Multiple sclerosis (MS) patients are three to six times more likely to develop epilepsy compared to the rest of the population. However, while this groups suffers greater morbidity, the pathophysiology of MS-associated seizures is unknown. Our long-term goal is to identify mechanisms linking demyelination to neuronal hyperexcitability and neurodegeneration. The objective in this application is to define the processes by which demyelination itself causes cellular, molecular and circuit changes increasing neuronal excitability. Our central hypothesis is that demyelination is coupled to elevated excitability, loss of parvalbumin (PV)+ interneurons, and dysfunction of astrocyte metabolism/transport. This hypothesis is based on our recently published work demonstrating marked changes in electroencephalography (EEG) and spontaneous seizures in mice fed 0.2% cuprizone diet (CPZ) over a period of 9-12 weeks; and subsequent immunohistochemistry revealed loss of PV+ neurons in the hippocampal CA1 subregion together with widespread gliosis and changes in astrocytic aquaporin-4 (AQP4) expression com- pared to mice on a normal diet. The rationale for the proposed research is that detailed spatiotemporal moni- toring of EEG activity with multielectrode arrays (MEA) in CPZ-treated mice will allow identification of the locus and timing of seizure initiation during chronic demyelination, and this will direct the probe of excitatory/inhib- itory neurotransmission and cellular/molecular changes by immunohistochemical and electrophysiological tech- niques. Based on new preliminary data, the central hypothesis will be tested by pursuing three specific aims: 1) Define the spatial and temporal generation of chronic demyelination-associated seizures; 2) Evaluate the role of GABAergic neurons with an emphasis of PV neurons in the generation of chronic demyelination-induced sei- zures; 3) Evaluate the role of astrocytes in regional seizure susceptibility during chronic demyelination. Novel electrophysiological and transgenic approaches together with direct comparison to human tissue from patients with MS with and without seizures will elucidate demyelination-associated cellular and molecular changes that lead to seizure susceptibility. The proposed research is significant, because it will advance fundamental knowledge of glial-neuronal interactions in the brain while providing new and rational strategies and treatments for prevention and treatment of MS-associated seizures.

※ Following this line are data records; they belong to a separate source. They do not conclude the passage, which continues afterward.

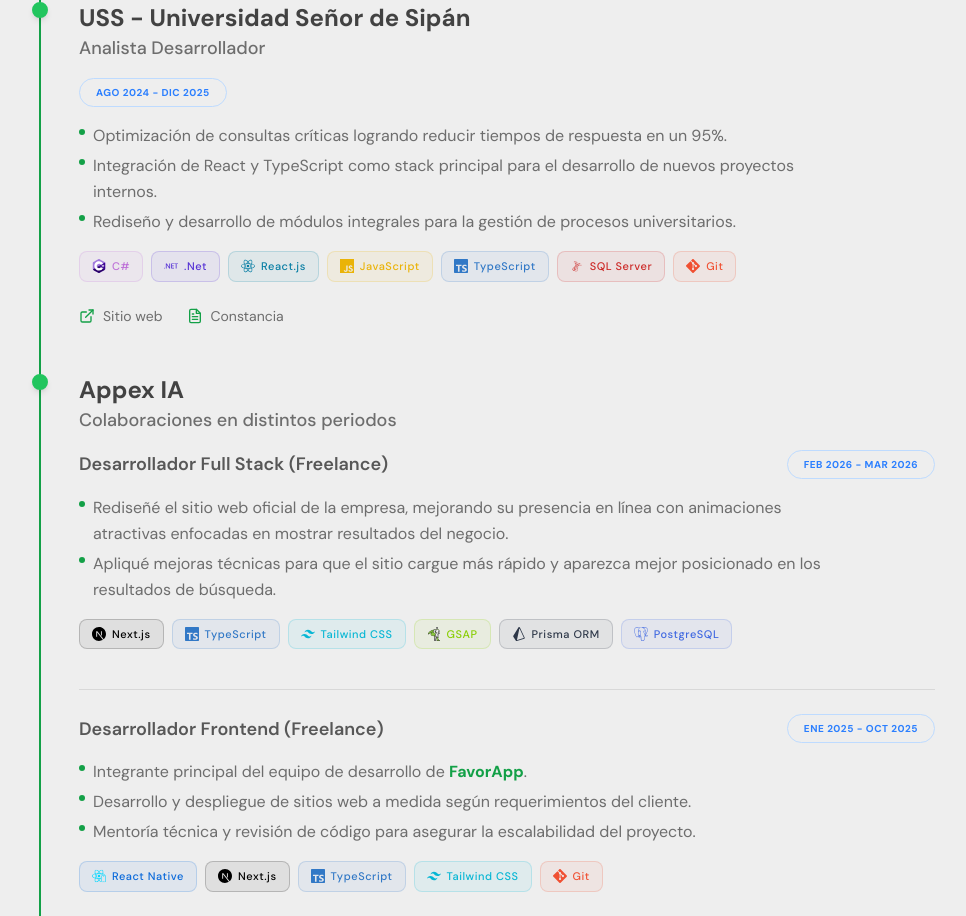
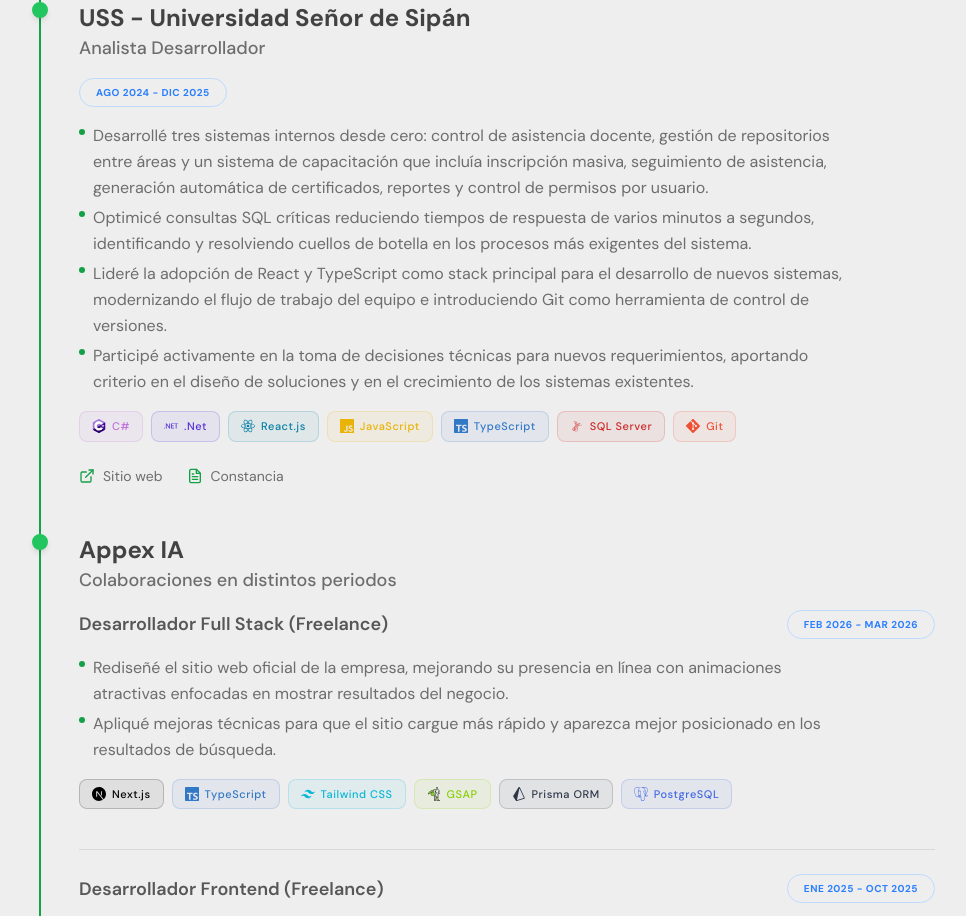
Before and after one commit to rody-huancas/dev-portfolio, a Next.js app: page / in a window 1280 px wide. Shown: the part 1640-2556 px from the top of the page, without its empty margins (153-1119 px from the left). Built offline with nearby package versions, Linux system fonts and the light colour scheme; no server answers.

Commit message:
feat(experience.data): update experience descriptions with detailed project contributions

```diff
--- a/src/data/experience.data.ts
+++ b/src/data/experience.data.ts
@@ -55,16 +55,20 @@ export const experienceData: IExperience[] = [
         },
         description: [
           {
-            es: "Optimización de consultas críticas logrando reducir tiempos de respuesta en un 95%.",
-            en: "Optimized critical queries, reducing response times by 95%.",
+            es: "Desarrollé tres sistemas internos desde cero: control de asistencia docente, gestión de repositorios entre áreas y un sistema de capacitación que incluía inscripción masiva, seguimiento de asistencia, generación automática de certificados, reportes y control de permisos por usuario.",
+            en: "Built three internal systems from scratch: faculty attendance tracking, cross-department file repository management, and a training platform featuring bulk enrollment, attendance tracking, automatic certificate generation, reports, and role-based permissions.",
           },
           {
-            es: "Integración de React y TypeScript como stack principal para el desarrollo de nuevos proyectos internos.",
-            en: "Introduced React and TypeScript as the main stack for new internal projects.",
+            es: "Optimicé consultas SQL críticas reduciendo tiempos de respuesta de varios minutos a segundos, identificando y resolviendo cuellos de botella en los procesos más exigentes del sistema.",
+            en: "Optimized critical SQL queries, cutting response times from several minutes down to seconds by identifying and resolving bottlenecks in the system's most demanding processes.",
           },
           {
-            es: "Rediseño y desarrollo de módulos integrales para la gestión de procesos universitarios.",
-            en: "Redesigned and developed end-to-end modules for university process management.",
+            es: "Lideré la adopción de React y TypeScript como stack principal para el desarrollo de nuevos sistemas, modernizando el flujo de trabajo del equipo e introduciendo Git como herramienta de control de versiones.",
+            en: "Led the adoption of React and TypeScript as the main stack for new systems, modernizing the team's workflow and introducing Git for version control.",
+          },
+          {
+            es: "Participé activamente en la toma de decisiones técnicas para nuevos requerimientos, aportando criterio en el diseño de soluciones y en el crecimiento de los sistemas existentes.",
+            en: "Actively participated in technical decision-making for new requirements, contributing to solution design and the evolution of existing systems.",
           },
         ],
         technologies: ["C#", ".Net", "React.js", "JavaScript", "TypeScript", "SQL Server", "Git"],
```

The proposed research is relevant to public health because the discovery of mechanisms linking demyelination to neuronal hyperexcitability and neurodegeneration will increase understanding of the pathogenesis of numer- ous neurological disorders and diseases including multiple sclerosis, trauma, and stroke. The project is relevant to NIH's mission, as the research pursues fundamental knowledge of glial-neuronal interactions in the brain, and how they go awry in the context of demyelinating disease, which may provide a foundation for the develop- ment of novel and more effective strategies to treat neurological disorders by selectively targeting specific glial- neuronal interaction mechanisms.